* Work to complete
How many of the lines below have "latexInput" in them? Say the number and nothing more.

* Source material

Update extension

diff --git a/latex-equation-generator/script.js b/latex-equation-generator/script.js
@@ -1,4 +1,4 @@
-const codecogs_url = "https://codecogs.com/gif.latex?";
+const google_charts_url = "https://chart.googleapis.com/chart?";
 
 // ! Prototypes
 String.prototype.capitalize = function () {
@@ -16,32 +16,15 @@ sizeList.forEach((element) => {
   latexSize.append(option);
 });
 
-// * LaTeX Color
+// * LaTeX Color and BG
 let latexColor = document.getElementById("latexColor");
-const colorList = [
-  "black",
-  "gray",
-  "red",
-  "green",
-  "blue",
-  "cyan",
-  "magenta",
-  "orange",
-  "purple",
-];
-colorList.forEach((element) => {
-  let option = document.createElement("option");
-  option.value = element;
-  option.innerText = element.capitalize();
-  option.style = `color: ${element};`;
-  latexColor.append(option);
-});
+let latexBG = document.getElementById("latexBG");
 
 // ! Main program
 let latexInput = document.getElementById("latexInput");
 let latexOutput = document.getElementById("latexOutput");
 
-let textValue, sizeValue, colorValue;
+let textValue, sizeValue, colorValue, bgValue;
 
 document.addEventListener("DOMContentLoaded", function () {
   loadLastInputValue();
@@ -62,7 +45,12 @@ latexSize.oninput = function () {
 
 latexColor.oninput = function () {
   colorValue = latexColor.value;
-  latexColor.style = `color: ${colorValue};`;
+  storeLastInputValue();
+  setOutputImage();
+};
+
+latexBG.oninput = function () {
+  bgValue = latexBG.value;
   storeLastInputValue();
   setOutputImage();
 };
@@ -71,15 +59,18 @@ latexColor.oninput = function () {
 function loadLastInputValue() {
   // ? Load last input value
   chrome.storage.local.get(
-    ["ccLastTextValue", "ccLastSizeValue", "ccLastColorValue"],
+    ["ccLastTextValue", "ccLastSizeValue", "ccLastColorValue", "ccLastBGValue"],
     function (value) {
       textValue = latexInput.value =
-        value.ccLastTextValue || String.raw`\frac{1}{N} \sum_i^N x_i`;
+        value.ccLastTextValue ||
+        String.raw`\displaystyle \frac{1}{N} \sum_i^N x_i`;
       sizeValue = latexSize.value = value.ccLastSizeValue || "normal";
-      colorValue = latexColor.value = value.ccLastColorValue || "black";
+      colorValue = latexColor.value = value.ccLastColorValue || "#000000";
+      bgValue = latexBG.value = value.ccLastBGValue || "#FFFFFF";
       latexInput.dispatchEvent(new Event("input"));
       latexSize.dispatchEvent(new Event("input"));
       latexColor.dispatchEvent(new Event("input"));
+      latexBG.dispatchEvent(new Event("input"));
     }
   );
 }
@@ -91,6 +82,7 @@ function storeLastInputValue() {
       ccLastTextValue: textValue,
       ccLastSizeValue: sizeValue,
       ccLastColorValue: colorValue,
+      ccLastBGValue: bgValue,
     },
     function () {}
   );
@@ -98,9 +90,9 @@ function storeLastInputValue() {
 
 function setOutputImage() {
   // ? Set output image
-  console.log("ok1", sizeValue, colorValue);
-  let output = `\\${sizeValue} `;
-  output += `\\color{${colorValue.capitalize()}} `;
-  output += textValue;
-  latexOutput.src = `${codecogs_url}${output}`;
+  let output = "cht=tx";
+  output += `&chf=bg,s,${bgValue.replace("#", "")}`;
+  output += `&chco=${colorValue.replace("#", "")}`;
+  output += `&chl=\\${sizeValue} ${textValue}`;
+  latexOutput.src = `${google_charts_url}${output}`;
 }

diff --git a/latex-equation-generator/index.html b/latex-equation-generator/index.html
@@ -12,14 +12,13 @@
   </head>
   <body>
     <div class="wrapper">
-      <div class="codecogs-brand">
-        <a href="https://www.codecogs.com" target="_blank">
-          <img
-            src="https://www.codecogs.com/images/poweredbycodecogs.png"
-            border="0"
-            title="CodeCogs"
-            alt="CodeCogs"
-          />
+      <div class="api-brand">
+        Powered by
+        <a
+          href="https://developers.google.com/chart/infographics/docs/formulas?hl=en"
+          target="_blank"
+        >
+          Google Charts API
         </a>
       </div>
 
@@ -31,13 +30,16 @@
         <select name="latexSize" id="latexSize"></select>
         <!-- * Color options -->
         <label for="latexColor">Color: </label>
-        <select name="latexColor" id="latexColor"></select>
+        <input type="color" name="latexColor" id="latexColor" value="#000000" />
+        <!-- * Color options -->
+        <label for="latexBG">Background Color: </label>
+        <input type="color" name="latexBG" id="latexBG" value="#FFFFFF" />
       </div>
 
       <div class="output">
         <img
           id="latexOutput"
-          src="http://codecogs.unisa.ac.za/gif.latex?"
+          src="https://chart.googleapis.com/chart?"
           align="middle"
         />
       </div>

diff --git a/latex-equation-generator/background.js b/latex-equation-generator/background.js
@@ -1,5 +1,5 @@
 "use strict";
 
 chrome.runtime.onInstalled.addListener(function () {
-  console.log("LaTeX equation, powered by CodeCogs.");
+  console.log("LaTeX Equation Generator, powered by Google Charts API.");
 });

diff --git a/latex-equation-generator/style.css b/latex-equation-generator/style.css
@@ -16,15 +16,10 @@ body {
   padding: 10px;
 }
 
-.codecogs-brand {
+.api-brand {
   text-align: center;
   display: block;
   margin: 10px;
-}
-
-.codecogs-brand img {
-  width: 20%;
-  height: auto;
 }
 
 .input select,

* Response
3